Kernel Signals

No. Short name                                                     What it means
1 SIGHUP This signal disconnects a process from the parent process. If a process is being run from  terminal and that terminal suddenly goes away then the process receives this signal. “HUP” is short for “hang up” and refers to hanging up the telephone in the days of telephone modems. This an also be used to restart processes. For example, “killall -SIGUP test” will restart test. This is useful for daemons with memory leaks.

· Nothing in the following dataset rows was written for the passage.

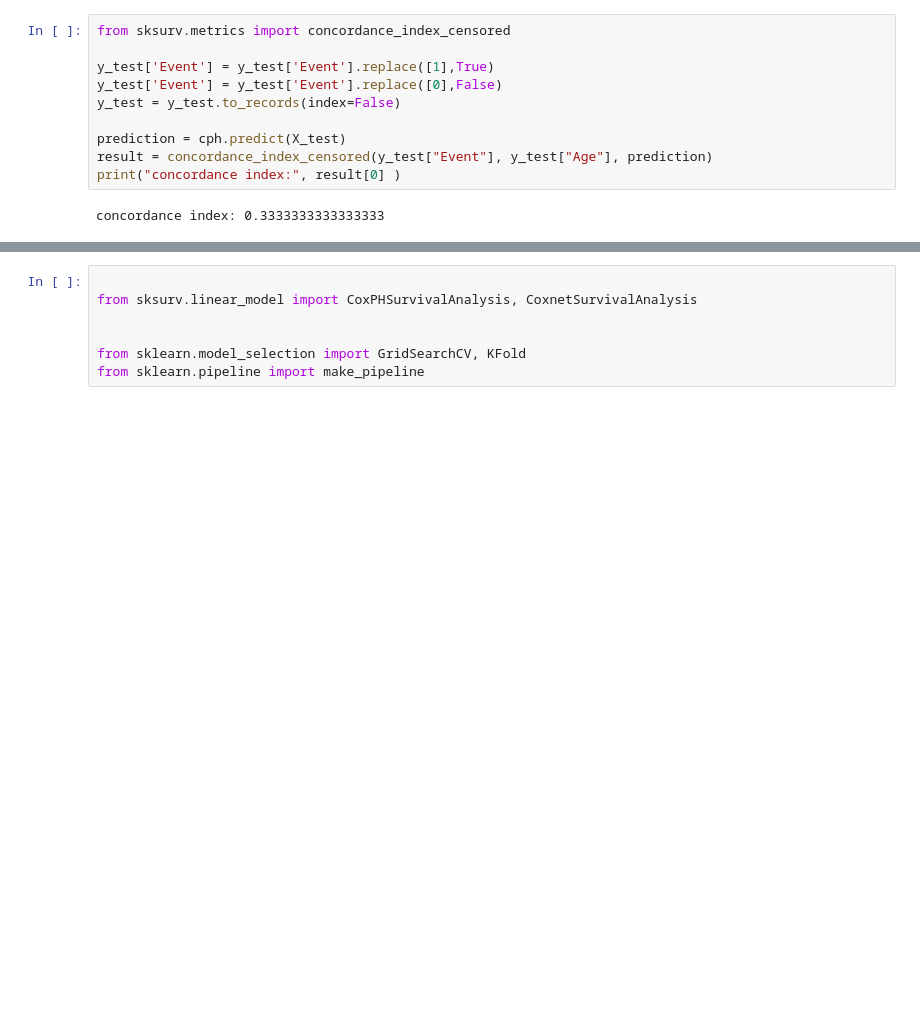
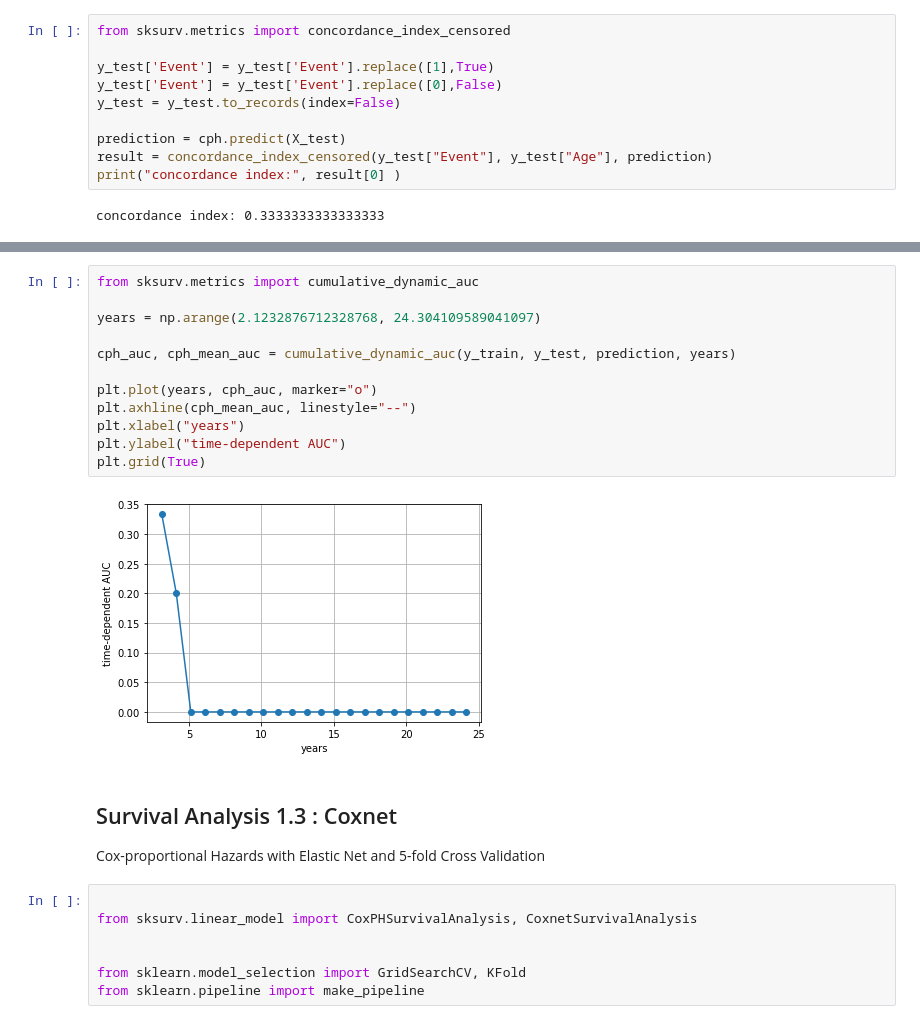
Before and after one commit to nishaalajmera/ML-for-Leigh-Syndrome, a Jupyter notebook: EDA.ipynb, the cells around one changed output, grey strips where cells are left out. Saved outputs shown, nothing was run; the diff lists cells and outputs as text; blank space fills up the shorter version.

```diff
--- a/EDA.ipynb
+++ b/EDA.ipynb
@@ -556,3 +576,20 @@ concordance index: 0.3333333333333333
+# %%
+from sksurv.metrics import cumulative_dynamic_auc
+
+years = np.arange(2.1232876712328768, 24.304109589041097)
+
+cph_auc, cph_mean_auc = cumulative_dynamic_auc(y_train, y_test, prediction, years)
+
+plt.plot(years, cph_auc, marker="o")
+plt.axhline(cph_mean_auc, linestyle="--")
+plt.xlabel("years")
+plt.ylabel("time-dependent AUC")
+plt.grid(True)
+# %% [output]
+[figure, added]
+# %% [markdown]
+## Survival Analysis 1.3 : Coxnet
+Cox-proportional Hazards with Elastic Net and 5-fold Cross Validation
 # %%
 
 from sksurv.linear_model import CoxPHSurvivalAnalysis, CoxnetSurvivalAnalysis
```
Also changed, not shown: parts of 225 cells of this notebook, 10 other files.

2 SIGINT The process was “interrupted”. This happens when you press Control+C on the controlling terminal. On some systems, “delete” + “break” sends the same signal to the process. The process is interrupted and stopped. However, the process can ignore this signal.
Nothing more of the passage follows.